=== Data shown ===

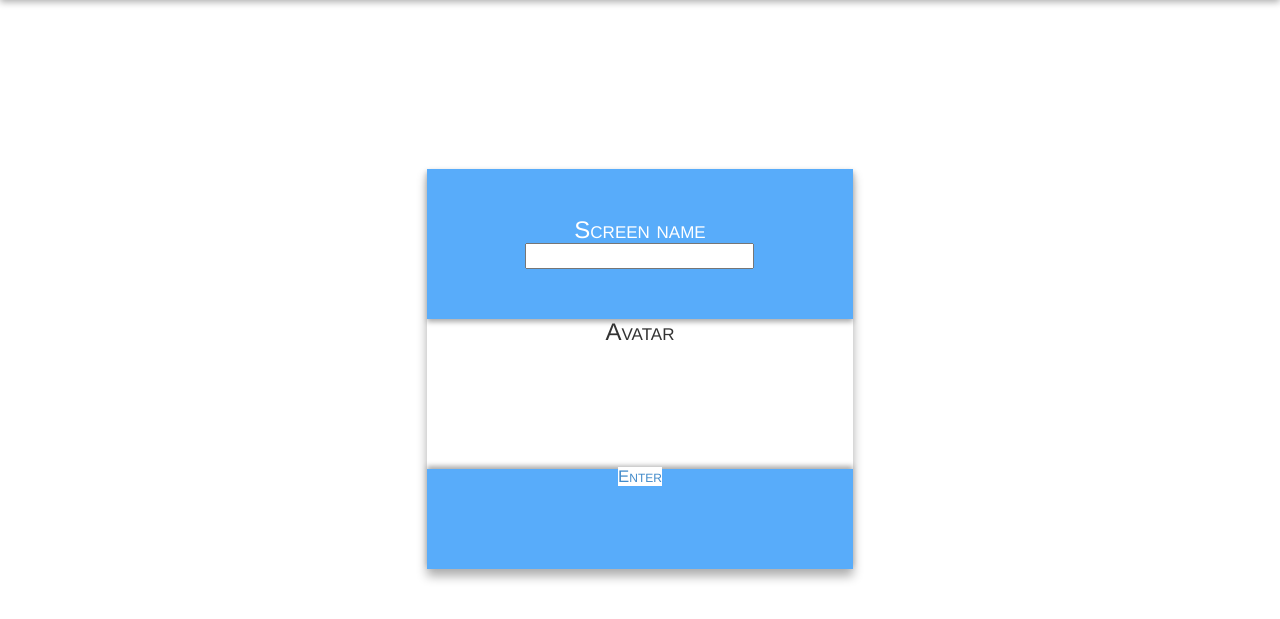
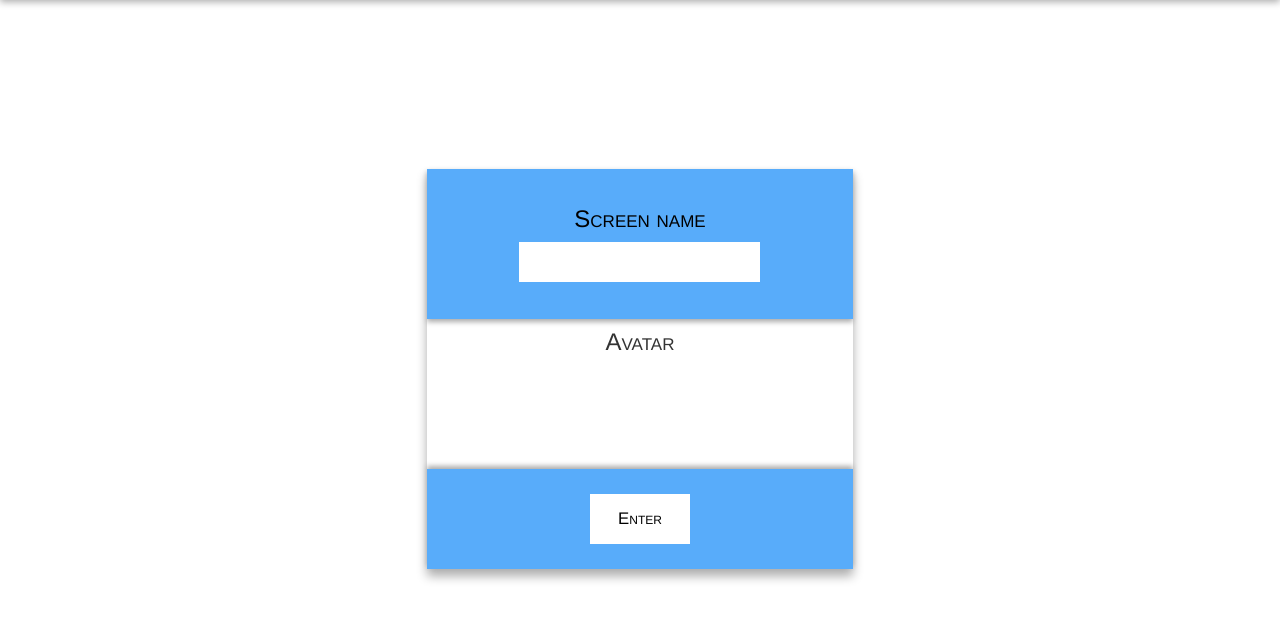
Before and after one commit to mariohsieh/chitty-chat, a website: page public/index.html in a window 1280 px wide. Shown: the part 31-650 px from the top of the page. Drawn offline with nearby package versions, Linux system fonts and the light colour scheme.

Commit message:
styling changes to login scree

```diff
--- a/public/css/style.css
+++ b/public/css/style.css
@@ -45,25 +45,22 @@ body > header {
 	font-variant: small-caps;
 }
 
-#chatLogin a {
-	width: 100px;
-	height: 100px;
-	background-color: #FFF;
-	text-decoration: none;
-}
-
 #chatLogin div:first-child, #chatLogin div:nth-child(2) {
 	height: 150px;
 }
 
 #chatLogin div:first-child, #chatLogin div:last-child {
 	background-color: rgba(88,172,250,1);
-	color: #FFF;
+	color: #000;
 }
 
 #chatLogin div:first-child {
 	box-shadow: 0 3px 5px #ACACAC;
-	padding: 48px 10px;
+	padding: 37px 10px;
+}
+
+#chatLogin div:nth-child(2) {
+	padding: 10px 5px;
 }
 
 #chatLogin div:last-child {
@@ -71,7 +68,22 @@ body > header {
 	box-shadow: 0 -3px 5px #ACACAC;
 }
 
+#chatLogin input {
+	border: none;
+	height: 40px;
+	margin-top: 10px;
+	padding: 5px 10px;
+	font-variant: normal;
+}
 
+#chatLogin button {
+	width: 100px;
+	height: 50px;
+	background-color: #FFF;
+	text-decoration: none;
+	border: none;
+	margin: 25px 0;
+}
 
 /* large monitors */
 @media all and (min-width: 1200px) {
--- a/public/index.html
+++ b/public/index.html
@@ -6,8 +6,19 @@
 	<title>Chitty Chat App</title>
 
 	<!-- link libs -->
+	<link rel="stylesheet" href="libs/font-awesome/css/font-awesome.min.css" />
 	<link rel="stylesheet" href="libs/bootstrap/dist/css/bootstrap.min.css" />
-	<link rel="stylesheet" href="libs/font-awesome/css/font-awesome.min.css" />
+	<script src="libs/bootstrap/dist/js/bootstrap.min.js"></script>
+	<script src="libs/jquery/dist/jquery.min.js"></script>
+
+
+	<!-- link to CDN here -->
+<!--
+	<link href="//netdna.bootstrapcdn.com/font-awesome/4.1.0/css/font-awesome.min.css" rel="stylesheet">
+	<link rel="stylesheet" href="//netdna.bootstrapcdn.com/bootstrap/3.1.1/css/bootstrap.min.css">
+	<script src="//netdna.bootstrapcdn.com/bootstrap/3.1.1/js/bootstrap.min.js"></script>
+	<script src="//ajax.googleapis.com/ajax/libs/jquery/1.11.1/jquery.min.js"></script>
+-->
 
 	<!-- link css-->
 	<link rel="stylesheet" href="css/reset.css" />
@@ -24,7 +35,7 @@
 		<article id="chatLogin" class="col-lg-4 col-lg-offset-4 text-center">
 			<div>
 				<h3>Screen name</h3>
-				<input type="text" />
+				<input type="text" class="text-center" />
 			</div>
 			<div>
 				<h3>Avatar</h3>
@@ -32,7 +43,7 @@
 			</div>
 			<div>
 				<!--<span>Chat room</span>-->
-				<a href="/api/create">Enter</a>
+				<button>Enter</button>
 			</div>
 		</article>
 	</section>
--- a/public/js/script.js
+++ b/public/js/script.js
@@ -0,0 +1,10 @@
+// jquery code
+
+$(document).ready(function() {
+
+	$(document).on("#chatLogin span", "click", function() {
+		alert('hi');
+	});
+
+
+}
```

===

Task objective: Find each line in the records above that contains "text", and copy it.

Result for this task:
-	text-decoration: none;
+	text-decoration: none;
 		<article id="chatLogin" class="col-lg-4 col-lg-offset-4 text-center">
-				<input type="text" />
+				<input type="text" class="text-center" />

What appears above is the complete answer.